- There are many reasons why memory problems may occur. Depression can present with symptoms very similar to dementia (slowness of thought, lethargy, diminished interest, concentration problems).

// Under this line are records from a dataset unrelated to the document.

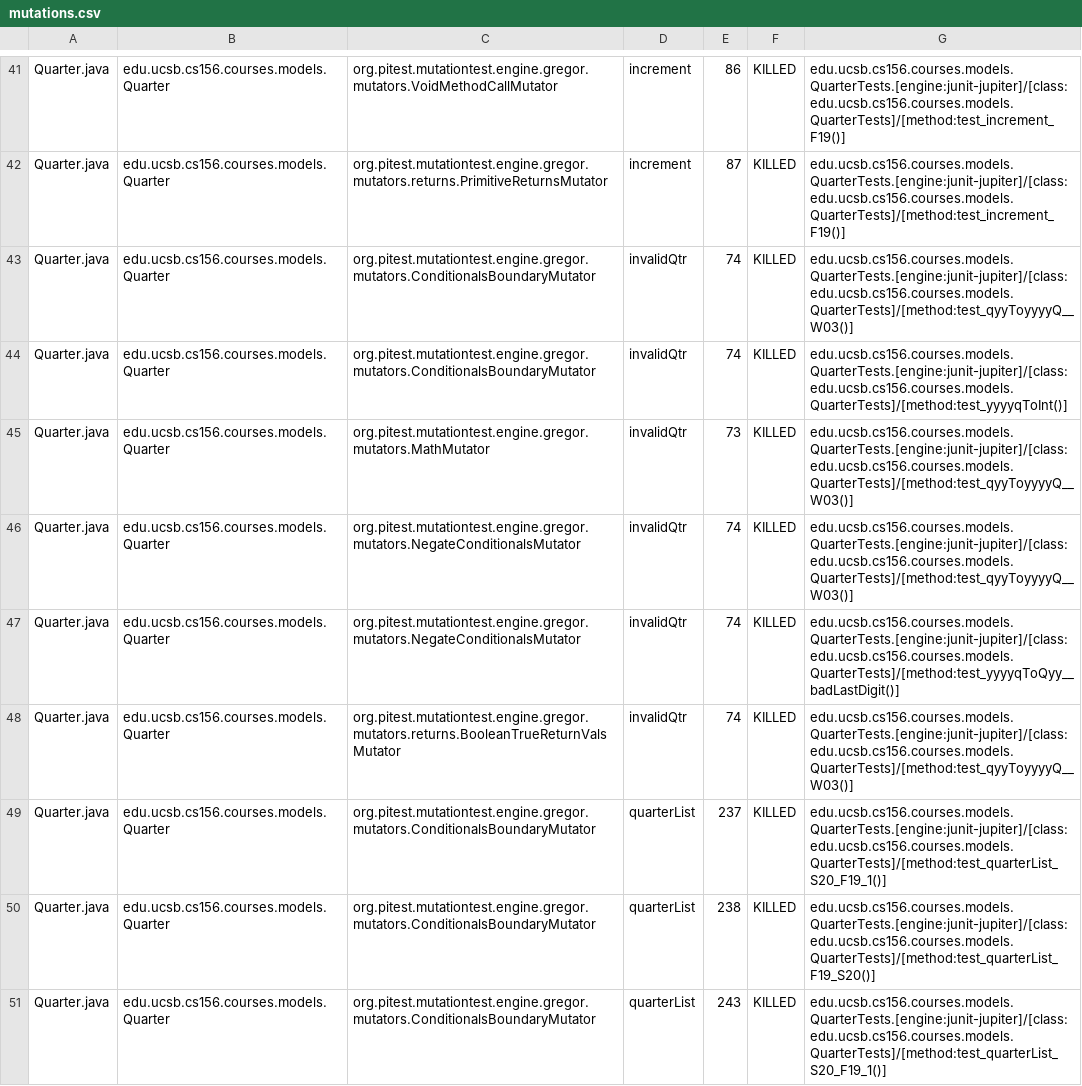
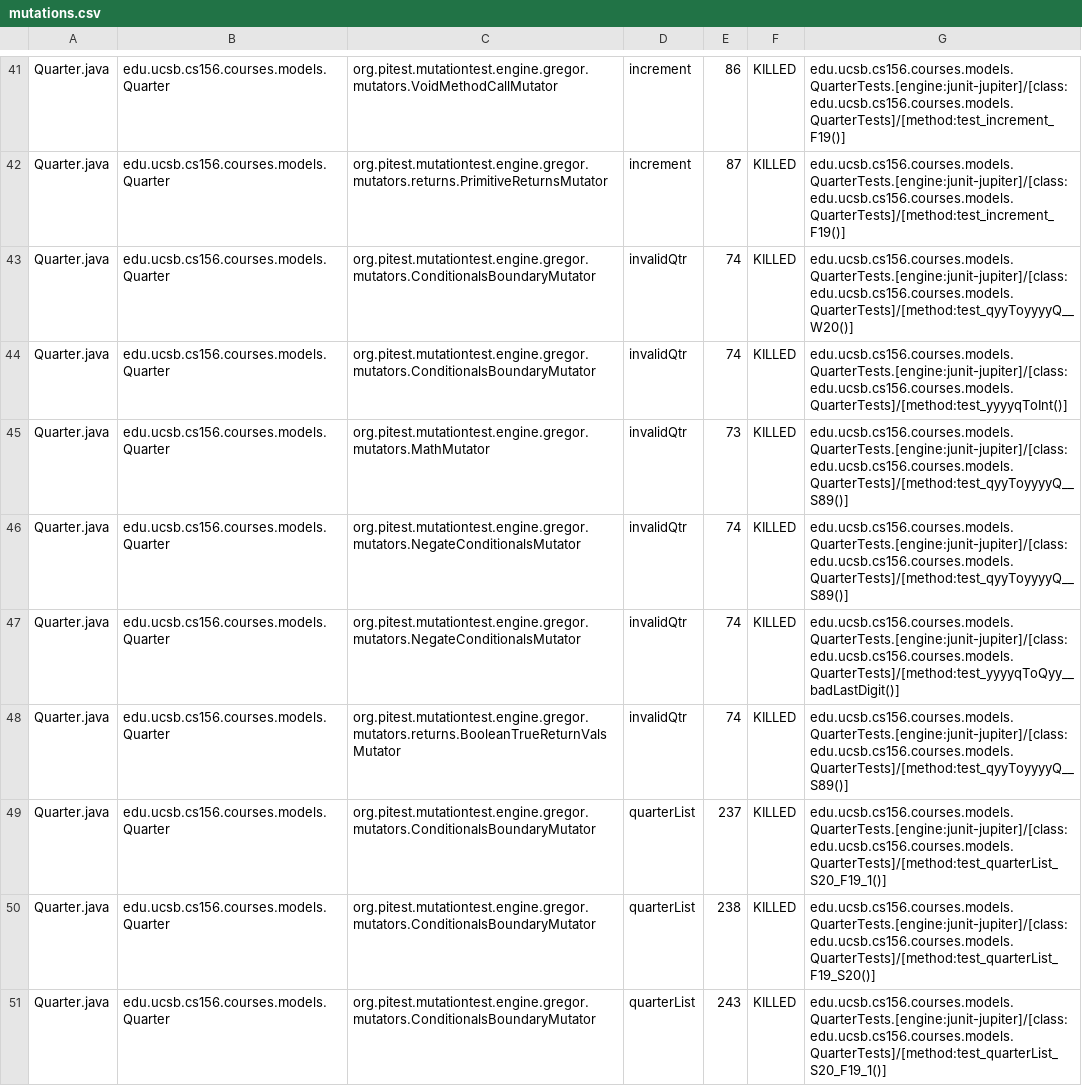
Before and after one commit to ucsb-cs156-w24/proj-courses-w24-5pm-3, a CSV file: prs/19/pitest/mutations.csv, drawn as a sheet; only a part is shown, gaps mark what is left out; the diff covers the shown part only.

Commit message:
Deploying to gh-pages from @ ucsb-cs156-w24/proj-courses-w24-5pm-3@79112be0b5e6e15a9d5a2c3bccd90071c548e2e7 🚀

```diff
--- a/prs/19/pitest/mutations.csv
+++ b/prs/19/pitest/mutations.csv
@@ -42,8 +42,8 @@ Quarter.java,edu.ucsb.cs156.courses.models.Quarter,org.pitest.mutationtest.engin
 Quarter.java,edu.ucsb.cs156.courses.models.Quarter,org.pitest.mutationtest.engine.gregor.mutators.returns.PrimitiveReturnsMutator,increment,87,KILLED,edu.ucsb.cs156.courses.models.QuarterTests.[engine:junit-jupiter]/[class:edu.ucsb.cs156.courses.models.QuarterTests]/[method:test_increment_F19()]
-Quarter.java,edu.ucsb.cs156.courses.models.Quarter,org.pitest.mutationtest.engine.gregor.mutators.ConditionalsBoundaryMutator,invalidQtr,74,KILLED,edu.ucsb.cs156.courses.models.QuarterTests.[engine:junit-jupiter]/[class:edu.ucsb.cs156.courses.models.QuarterTests]/[method:test_qyyToyyyyQ__W03()]
+Quarter.java,edu.ucsb.cs156.courses.models.Quarter,org.pitest.mutationtest.engine.gregor.mutators.ConditionalsBoundaryMutator,invalidQtr,74,KILLED,edu.ucsb.cs156.courses.models.QuarterTests.[engine:junit-jupiter]/[class:edu.ucsb.cs156.courses.models.QuarterTests]/[method:test_qyyToyyyyQ__W20()]
 Quarter.java,edu.ucsb.cs156.courses.models.Quarter,org.pitest.mutationtest.engine.gregor.mutators.ConditionalsBoundaryMutator,invalidQtr,74,KILLED,edu.ucsb.cs156.courses.models.QuarterTests.[engine:junit-jupiter]/[class:edu.ucsb.cs156.courses.models.QuarterTests]/[method:test_yyyyqToInt()]
-Quarter.java,edu.ucsb.cs156.courses.models.Quarter,org.pitest.mutationtest.engine.gregor.mutators.MathMutator,invalidQtr,73,KILLED,edu.ucsb.cs156.courses.models.QuarterTests.[engine:junit-jupiter]/[class:edu.ucsb.cs156.courses.models.QuarterTests]/[method:test_qyyToyyyyQ__W03()]
-Quarter.java,edu.ucsb.cs156.courses.models.Quarter,org.pitest.mutationtest.engine.gregor.mutators.NegateConditionalsMutator,invalidQtr,74,KILLED,edu.ucsb.cs156.courses.models.QuarterTests.[engine:junit-jupiter]/[class:edu.ucsb.cs156.courses.models.QuarterTests]/[method:test_qyyToyyyyQ__W03()]
+Quarter.java,edu.ucsb.cs156.courses.models.Quarter,org.pitest.mutationtest.engine.gregor.mutators.MathMutator,invalidQtr,73,KILLED,edu.ucsb.cs156.courses.models.QuarterTests.[engine:junit-jupiter]/[class:edu.ucsb.cs156.courses.models.QuarterTests]/[method:test_qyyToyyyyQ__S89()]
+Quarter.java,edu.ucsb.cs156.courses.models.Quarter,org.pitest.mutationtest.engine.gregor.mutators.NegateConditionalsMutator,invalidQtr,74,KILLED,edu.ucsb.cs156.courses.models.QuarterTests.[engine:junit-jupiter]/[class:edu.ucsb.cs156.courses.models.QuarterTests]/[method:test_qyyToyyyyQ__S89()]
 Quarter.java,edu.ucsb.cs156.courses.models.Quarter,org.pitest.mutationtest.engine.gregor.mutators.NegateConditionalsMutator,invalidQtr,74,KILLED,edu.ucsb.cs156.courses.models.QuarterTests.[engine:junit-jupiter]/[class:edu.ucsb.cs156.courses.models.QuarterTests]/[method:test_yyyyqToQyy__badLastDigit()]
-Quarter.java,edu.ucsb.cs156.courses.models.Quarter,org.pitest.mutationtest.engine.gregor.mutators.returns.BooleanTrueReturnValsMutator,invalidQtr,74,KILLED,edu.ucsb.cs156.courses.models.QuarterTests.[engine:junit-jupiter]/[class:edu.ucsb.cs156.courses.models.QuarterTests]/[method:test_qyyToyyyyQ__W03()]
+Quarter.java,edu.ucsb.cs156.courses.models.Quarter,org.pitest.mutationtest.engine.gregor.mutators.returns.BooleanTrueReturnValsMutator,invalidQtr,74,KILLED,edu.ucsb.cs156.courses.models.QuarterTests.[engine:junit-jupiter]/[class:edu.ucsb.cs156.courses.models.QuarterTests]/[method:test_qyyToyyyyQ__S89()]
 Quarter.java,edu.ucsb.cs156.courses.models.Quarter,org.pitest.mutationtest.engine.gregor.mutators.ConditionalsBoundaryMutator,quarterList,237,KILLED,edu.ucsb.cs156.courses.models.QuarterTests.[engine:junit-jupiter]/[class:edu.ucsb.cs156.courses.models.QuarterTests]/[method:test_quarterList_S20_F19_1()]
```
Also changed, not shown: 79 edited cells elsewhere in this file, 39 other files.
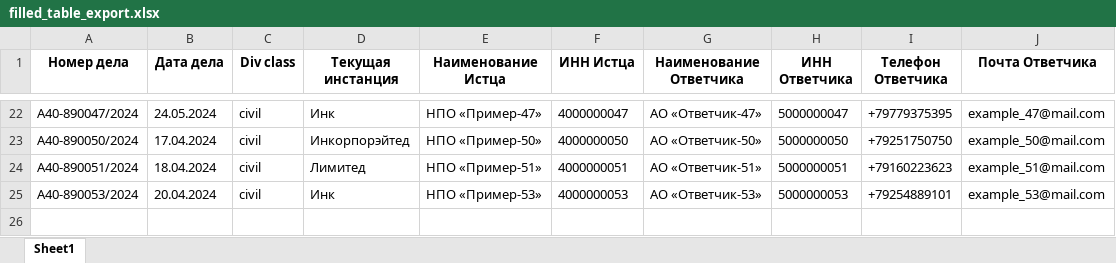
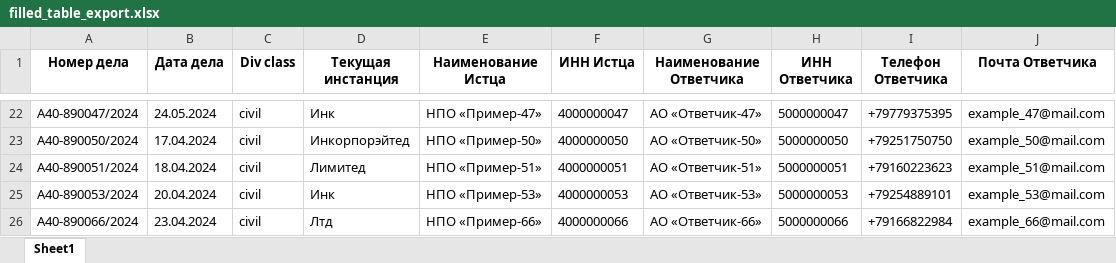
Before and after one commit to cherseroff27/TGNumberCheckerAppium, an Excel workbook: excel_tables_dir/filled_table_export.xlsx, sheet Sheet1, drawn as a sheet; only a part is shown, gaps mark what is left out; values as stored, in another font and other column widths than the file's, no borders; the diff names each change by its address in the sheet, - before the commit and + after, or states it on an @@ line.

```diff
--- a/excel_tables_dir/filled_table_export.xlsx (sheet Sheet1)
+++ b/excel_tables_dir/filled_table_export.xlsx (sheet Sheet1)
+row 26: А40-890066/2024 | 23.04.2024 | civil | Лтд | НПО «Пример-66» | 4000000066 | АО «Ответчик-66» | 5000000066 | +79166822984 | example_66@mail.com
```
Also changed, not shown: 27 other files.
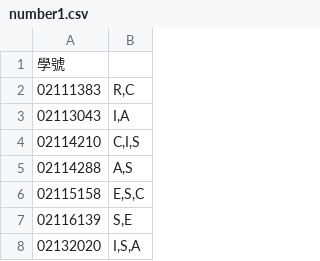
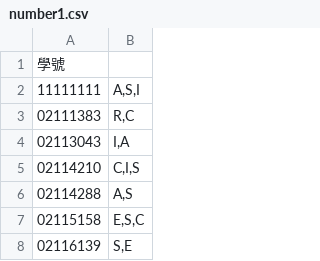
Before and after one commit to joannachin1202/chatbot, a CSV file: number1.csv, drawn as a sheet; only a part is shown; the shorter side is filled out with more unchanged rows.

Commit message:
Update number1.csv

```diff
--- a/number1.csv
+++ b/number1.csv
@@ -1,2 +1,3 @@
 學號,
+11111111,"A,S,I"
 02111383,"R,C"
```
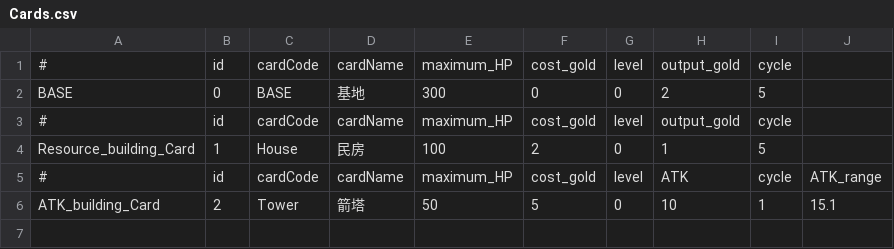
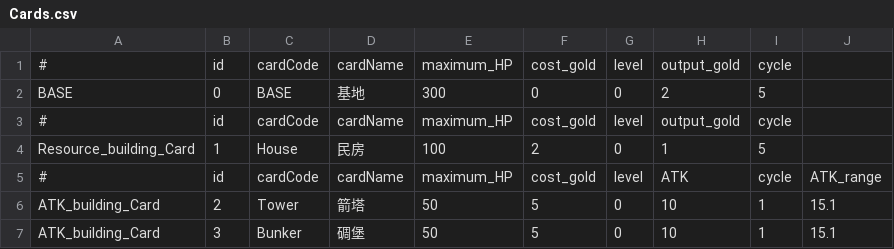
Before and after one commit to ccmoony/GAME_RTS, a CSV file: Assets/Data/Cards.csv, drawn as a sheet.

```diff
--- a/Assets/Data/Cards.csv
+++ b/Assets/Data/Cards.csv
@@ -6 +6,2 @@ Resource_building_Card,1,House,民房,100,2,0,1,5,
 ATK_building_Card,2,Tower,箭塔,50,5,0,10,1,15.1
+ATK_building_Card,3,Bunker,碉堡,50,5,0,10,1,15.1
```
Also changed, not shown: 25 other files.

- Medical conditions such as low thyroid function, anaemia, urine infections, electrolyte imbalance and vitamin deficiency can all affect memory. Certain medications and over-use of alcohol can also have a negative effect. Such conditions, in many cases are quite treatable and memory problems can resolve once addressed.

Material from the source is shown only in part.